◆ **Required work**
Filter this data down to the lines that hold "Standard", and copy them.

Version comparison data
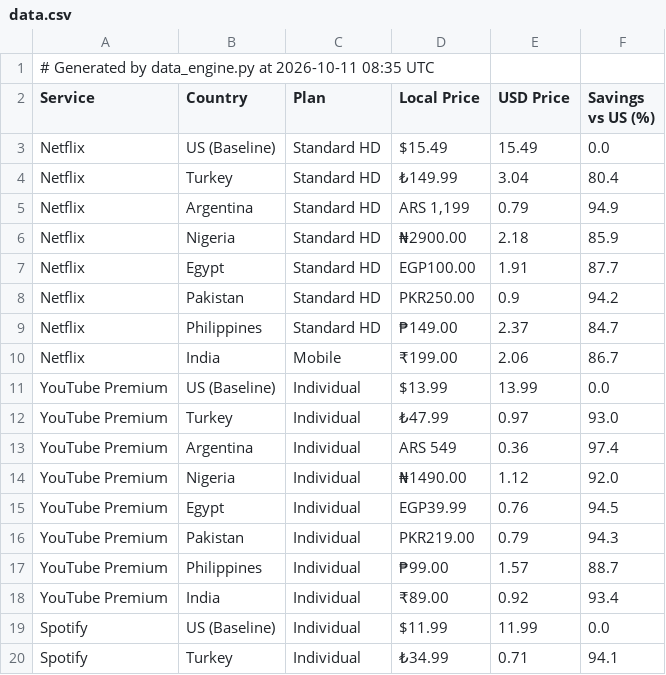
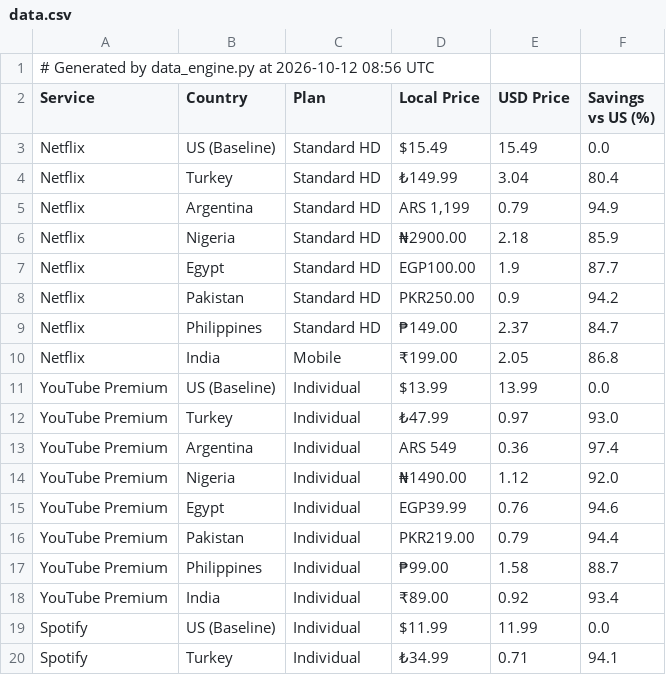
Before and after one commit to ChiarlaC/geo-arbitrage-mrr, a CSV file: data.csv, drawn as a sheet; only a part is shown.

```diff
--- a/data.csv
+++ b/data.csv
@@ -1,2 +1,2 @@
-# Generated by data_engine.py at 2026-10-11 08:35 UTC
+# Generated by data_engine.py at 2026-10-12 08:56 UTC
 Service,Country,Plan,Local Price,USD Price,Savings vs US (%)
@@ -6,6 +6,6 @@ Netflix,Argentina,Standard HD,"ARS 1,199",0.79,94.9
 Netflix,Nigeria,Standard HD,₦2900.00,2.18,85.9
-Netflix,Egypt,Standard HD,EGP100.00,1.91,87.7
+Netflix,Egypt,Standard HD,EGP100.00,1.9,87.7
 Netflix,Pakistan,Standard HD,PKR250.00,0.9,94.2
 Netflix,Philippines,Standard HD,₱149.00,2.37,84.7
-Netflix,India,Mobile,₹199.00,2.06,86.7
+Netflix,India,Mobile,₹199.00,2.05,86.8
 YouTube Premium,US (Baseline),Individual,$13.99,13.99,0.0
@@ -14,5 +14,5 @@ YouTube Premium,Argentina,Individual,ARS 549,0.36,97.4
 YouTube Premium,Nigeria,Individual,₦1490.00,1.12,92.0
-YouTube Premium,Egypt,Individual,EGP39.99,0.76,94.5
-YouTube Premium,Pakistan,Individual,PKR219.00,0.79,94.3
-YouTube Premium,Philippines,Individual,₱99.00,1.57,88.7
+YouTube Premium,Egypt,Individual,EGP39.99,0.76,94.6
+YouTube Premium,Pakistan,Individual,PKR219.00,0.79,94.4
+YouTube Premium,Philippines,Individual,₱99.00,1.58,88.7
 YouTube Premium,India,Individual,₹89.00,0.92,93.4
```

◆ **Solved exercise**
@@ -6,6 +6,6 @@ Netflix,Argentina,Standard HD,"ARS 1,199",0.79,94.9
 Netflix,Nigeria,Standard HD,₦2900.00,2.18,85.9
-Netflix,Egypt,Standard HD,EGP100.00,1.91,87.7
+Netflix,Egypt,Standard HD,EGP100.00,1.9,87.7
 Netflix,Pakistan,Standard HD,PKR250.00,0.9,94.2
 Netflix,Philippines,Standard HD,₱149.00,2.37,84.7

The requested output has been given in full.